image of simone

NSLI-Y Korean alumna Simone Hassan-Bey currently works to advance wealth redistribution to BIPOC communities through her position at the philanthropic consultancy, Freedom Futures. She also works at Original Strategies, supporting communications and public affairs strategies of mission-driven organizations across diverse industries. Her commitment to empowering BIPOC communities in various sectors is informed by her own experiences at her high school and navigating her identity as a Black woman on her NSLI-Y program.

Throughout high school, Simone was vocal about the educational barriers she and other students faced, spearheading efforts with the administration to bridge gaps between students, parents, and teachers. She often looked to South Korea’s educational model for guidance, which led her to research opportunities to study the Korean language.
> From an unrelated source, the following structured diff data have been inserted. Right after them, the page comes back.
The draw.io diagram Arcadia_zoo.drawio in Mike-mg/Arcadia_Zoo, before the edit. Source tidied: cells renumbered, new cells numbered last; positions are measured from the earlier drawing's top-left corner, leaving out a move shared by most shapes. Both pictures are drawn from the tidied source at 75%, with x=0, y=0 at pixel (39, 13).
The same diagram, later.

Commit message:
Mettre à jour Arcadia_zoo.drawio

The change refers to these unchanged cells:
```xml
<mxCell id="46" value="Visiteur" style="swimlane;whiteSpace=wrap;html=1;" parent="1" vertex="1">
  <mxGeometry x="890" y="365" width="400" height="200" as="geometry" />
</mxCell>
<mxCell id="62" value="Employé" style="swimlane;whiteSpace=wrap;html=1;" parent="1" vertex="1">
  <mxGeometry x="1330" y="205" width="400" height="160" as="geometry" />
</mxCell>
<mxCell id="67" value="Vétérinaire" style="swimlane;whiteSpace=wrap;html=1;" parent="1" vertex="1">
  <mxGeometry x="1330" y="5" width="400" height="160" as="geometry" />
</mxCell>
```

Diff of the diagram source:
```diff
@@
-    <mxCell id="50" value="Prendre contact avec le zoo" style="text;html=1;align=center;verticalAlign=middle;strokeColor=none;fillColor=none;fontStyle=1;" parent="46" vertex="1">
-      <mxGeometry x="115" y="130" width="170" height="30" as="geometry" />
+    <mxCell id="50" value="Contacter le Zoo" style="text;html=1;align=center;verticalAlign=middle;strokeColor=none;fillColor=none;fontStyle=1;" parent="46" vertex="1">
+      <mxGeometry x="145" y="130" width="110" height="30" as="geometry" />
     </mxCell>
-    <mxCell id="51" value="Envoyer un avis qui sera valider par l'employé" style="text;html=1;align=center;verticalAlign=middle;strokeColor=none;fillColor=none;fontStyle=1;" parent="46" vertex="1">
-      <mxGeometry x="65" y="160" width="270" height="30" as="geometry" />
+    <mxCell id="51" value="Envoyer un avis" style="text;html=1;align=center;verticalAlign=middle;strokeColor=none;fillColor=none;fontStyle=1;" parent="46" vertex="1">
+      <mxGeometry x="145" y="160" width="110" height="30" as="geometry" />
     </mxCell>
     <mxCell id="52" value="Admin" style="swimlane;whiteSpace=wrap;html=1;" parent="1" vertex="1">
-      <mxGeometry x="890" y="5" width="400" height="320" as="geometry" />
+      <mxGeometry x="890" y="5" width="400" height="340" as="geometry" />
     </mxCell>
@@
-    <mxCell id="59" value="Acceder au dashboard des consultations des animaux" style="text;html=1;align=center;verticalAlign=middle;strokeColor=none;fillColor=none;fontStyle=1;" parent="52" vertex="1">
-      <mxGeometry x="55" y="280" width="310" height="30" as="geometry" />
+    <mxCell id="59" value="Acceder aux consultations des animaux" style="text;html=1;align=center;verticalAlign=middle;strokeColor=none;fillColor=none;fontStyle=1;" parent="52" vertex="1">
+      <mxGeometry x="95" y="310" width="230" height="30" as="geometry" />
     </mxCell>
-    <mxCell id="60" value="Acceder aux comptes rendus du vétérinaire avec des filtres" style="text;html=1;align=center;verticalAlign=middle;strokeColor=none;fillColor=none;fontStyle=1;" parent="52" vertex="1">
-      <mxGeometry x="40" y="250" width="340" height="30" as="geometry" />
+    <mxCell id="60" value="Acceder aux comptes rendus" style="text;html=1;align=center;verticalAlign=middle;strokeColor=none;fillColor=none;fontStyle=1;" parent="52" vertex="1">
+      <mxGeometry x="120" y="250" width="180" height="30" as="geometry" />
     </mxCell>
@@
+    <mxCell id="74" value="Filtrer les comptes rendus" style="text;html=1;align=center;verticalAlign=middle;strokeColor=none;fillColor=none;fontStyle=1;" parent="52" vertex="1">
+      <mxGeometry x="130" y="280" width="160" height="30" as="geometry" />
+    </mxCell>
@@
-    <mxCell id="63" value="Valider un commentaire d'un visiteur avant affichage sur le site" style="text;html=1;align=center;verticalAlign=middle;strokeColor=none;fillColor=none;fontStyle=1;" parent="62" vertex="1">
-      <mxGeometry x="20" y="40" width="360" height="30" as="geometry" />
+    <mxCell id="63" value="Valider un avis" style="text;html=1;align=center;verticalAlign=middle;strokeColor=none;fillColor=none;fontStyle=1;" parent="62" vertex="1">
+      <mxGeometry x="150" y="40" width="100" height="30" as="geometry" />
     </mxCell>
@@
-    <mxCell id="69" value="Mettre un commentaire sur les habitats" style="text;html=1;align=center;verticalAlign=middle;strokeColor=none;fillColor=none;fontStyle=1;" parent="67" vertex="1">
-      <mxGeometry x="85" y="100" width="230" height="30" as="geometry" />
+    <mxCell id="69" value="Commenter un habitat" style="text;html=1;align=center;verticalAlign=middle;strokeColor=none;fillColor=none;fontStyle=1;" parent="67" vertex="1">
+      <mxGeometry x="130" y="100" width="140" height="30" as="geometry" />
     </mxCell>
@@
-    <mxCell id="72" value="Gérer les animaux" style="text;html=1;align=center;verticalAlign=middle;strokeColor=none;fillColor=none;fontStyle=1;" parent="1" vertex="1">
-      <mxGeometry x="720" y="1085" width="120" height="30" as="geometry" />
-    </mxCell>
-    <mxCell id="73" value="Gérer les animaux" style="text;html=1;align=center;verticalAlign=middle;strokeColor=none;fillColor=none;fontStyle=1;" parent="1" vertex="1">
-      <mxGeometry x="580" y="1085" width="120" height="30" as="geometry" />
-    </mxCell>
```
Screen Shot 2022 02 16 at 3 25 15 PM

Simone Hassan-Bey in Gwangju, South Korea on the Critical Language Scholarship program

Simone attributes her ability to study abroad to her mom’s financial sacrifices, which allowed her to participate in a short-term program to Spain and Portugal. She believes that this experience strengthened her NSLI-Y application, ultimately landing her in Seoul, South Korea for a year of intensive language study.
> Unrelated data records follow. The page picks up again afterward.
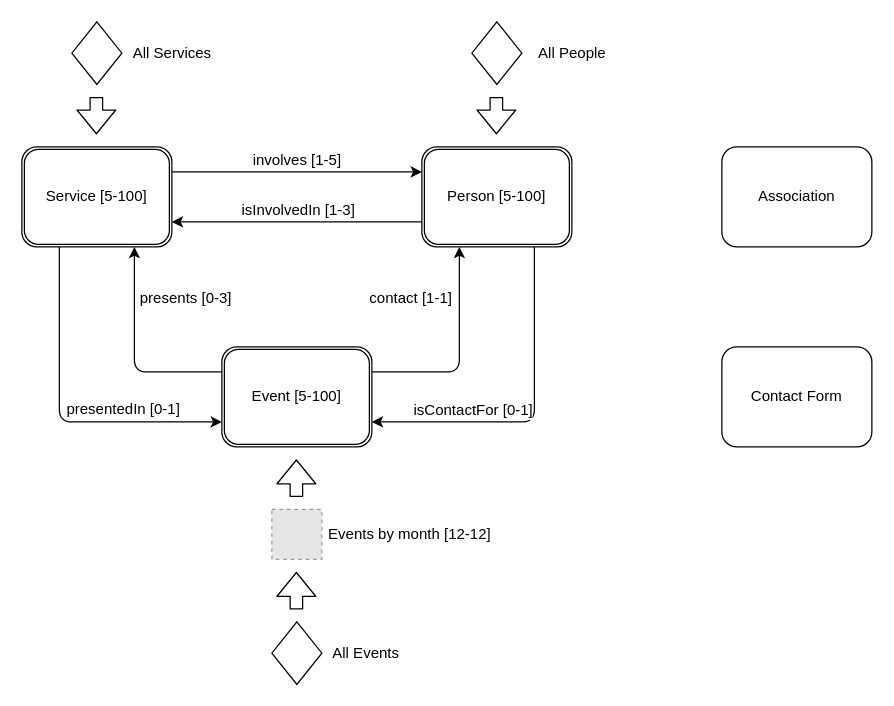
Above: DesignDocument/diagrams/C-IDM.drawio in Alenichel/CodiglioniDellOglioNichelini-HypermediaProject (draw.io), before the change. Source tidied: cells renumbered, new cells numbered last; positions are measured from the earlier drawing's top-left corner, leaving out a move shared by most shapes. Both pictures are drawn from the tidied source at 125%, with x=0, y=0 at pixel (21, 21). Pictures stored in the file or linked from it are replaced by grey dashed boxes.
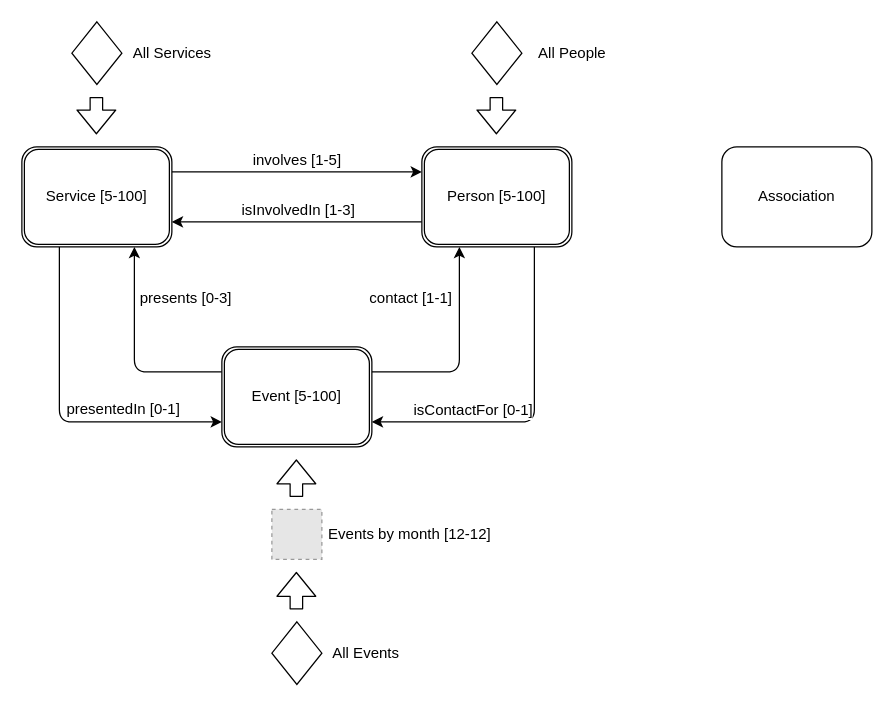
The same diagram, later.

Change to the diagram source:
```diff
@@
-    <mxCell id="30" value="Contact Form" style="rounded=1;whiteSpace=wrap;html=1;" parent="1" vertex="1">
-      <mxGeometry x="560" y="260" width="120" height="80" as="geometry" />
-    </mxCell>
```
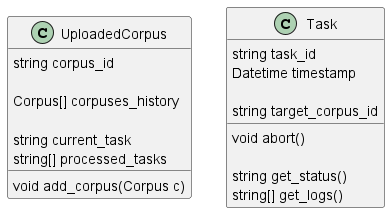
This is docs/design/images/class_backend.png from parkchamchi/GlossySnake, a PlantUML export, as it was before one commit.
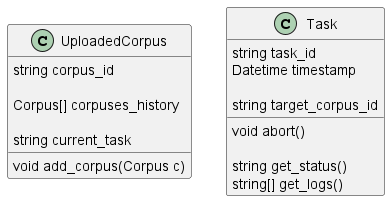
After the commit.

The edit, as a diff of the source:
```diff
@@ -6,7 +6,6 @@
 	Corpus[] corpuses_history
 
 	string current_task
-	string[] processed_tasks
 
 	void add_corpus(Corpus c)
 }
```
The 2016 U.S. Presidential election took place during Simone’s NSLI-Y program. Americans and Koreans alike looked to Simone for her perspectives on the brewing racial tensions in her home country. She often felt the pressure of being the only Black student on her program, feeling she was being asked to speak not only on behalf of the American people, but also the Black community. She’s thankful, however, for the strong Korean skills she built on NSLI-Y, which allowed her to express her views to her host community.

image of simone in gwangju
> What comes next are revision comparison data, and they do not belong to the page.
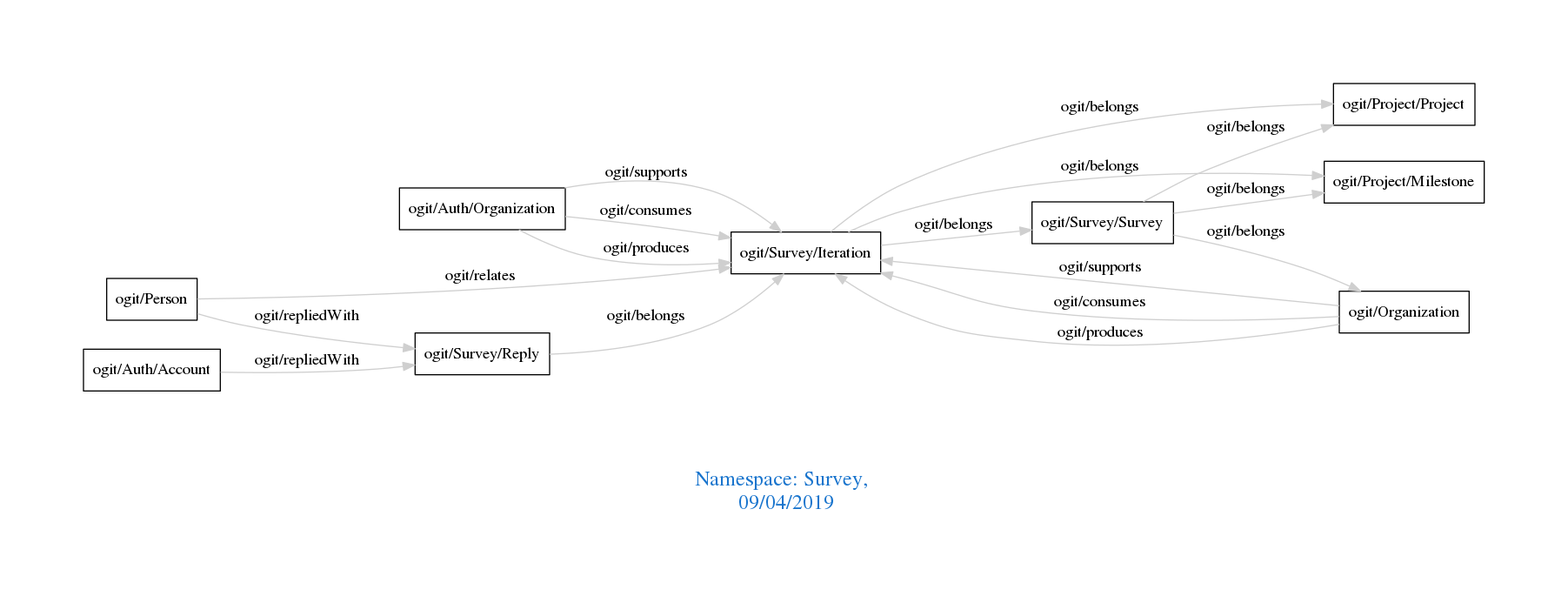
Above: downloads/Survey.png in arago/OGIT (Graphviz), before the change. Its source is kept beside it as downloads/Survey.dot.
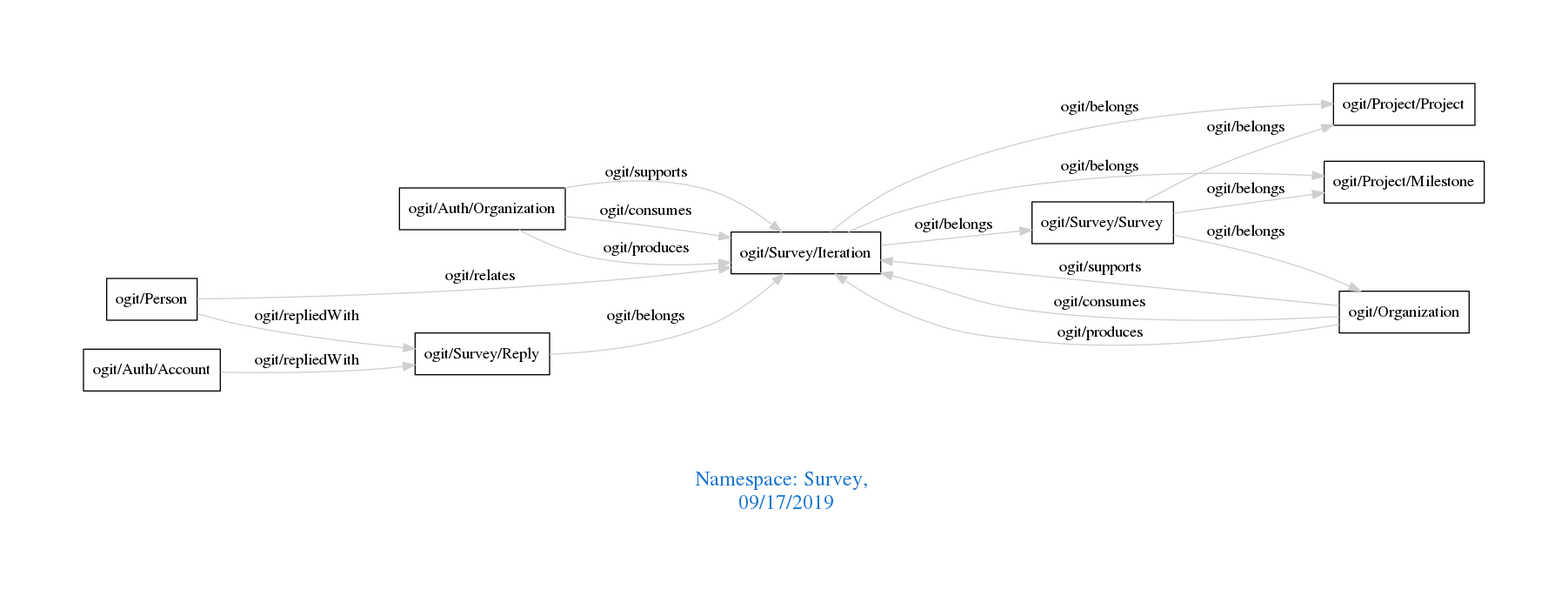
Later version of the same file.

What changed in the source:
```diff
@@ -1,7 +1,7 @@
 digraph OGIT_ontology {
  graph [ rankdir= LR,pad=1
 fontsize = 18,
-fontcolor= dodgerblue3,label = "\n\n\nNamespace: Survey, \n 09/04/2019"];
+fontcolor= dodgerblue3,label = "\n\n\nNamespace: Survey, \n 09/17/2019"];
 node[shape=polygon];
 edge [  color="gray81"];
 
```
Simone, fellow CLS participant Sammy, and her host sister at Wolbong

Upon her return to the U.S., Simone attended the University at Albany and majored in Business Administration with a minor in Korean. Her strong proficiency in Korean allowed her to build strong friendships with Korean international students on campus and enhanced her views on her professional development. She was awarded the Critical Language Scholarship in 2021 and returned to Korea for a summer to strengthen her skills. She believes that studying a language is not only about mastering grammar points and complex vocabulary, but also sharing genuine laughs and emotions.

This became a personal philosophy to her when she launched the annual Yoonhee Yoshi Kim Memorial Fund at her university. The scholarship honors a student who had a profound impact on the campus community through their resilience and service to BIPOC communities. An important part of building that scholarship was informing Yoshi’s family about it and asking for their blessing. Simone credits the strong Korean foundation she built on NSLI-Y with allowing her to approach these emotional conversations with sensitivity and sincerity. Her efforts have provided scholarships to five students who continue Yoshi’s legacy of BIPOC advocacy.

In addition to her professional work, Simone continues to build Rooted Uprising, an environmental justice collective, and serves as the Recruitment Director for Veggie Mijas, a collective navigating conversations on food justice led by women and non-binary folks of color.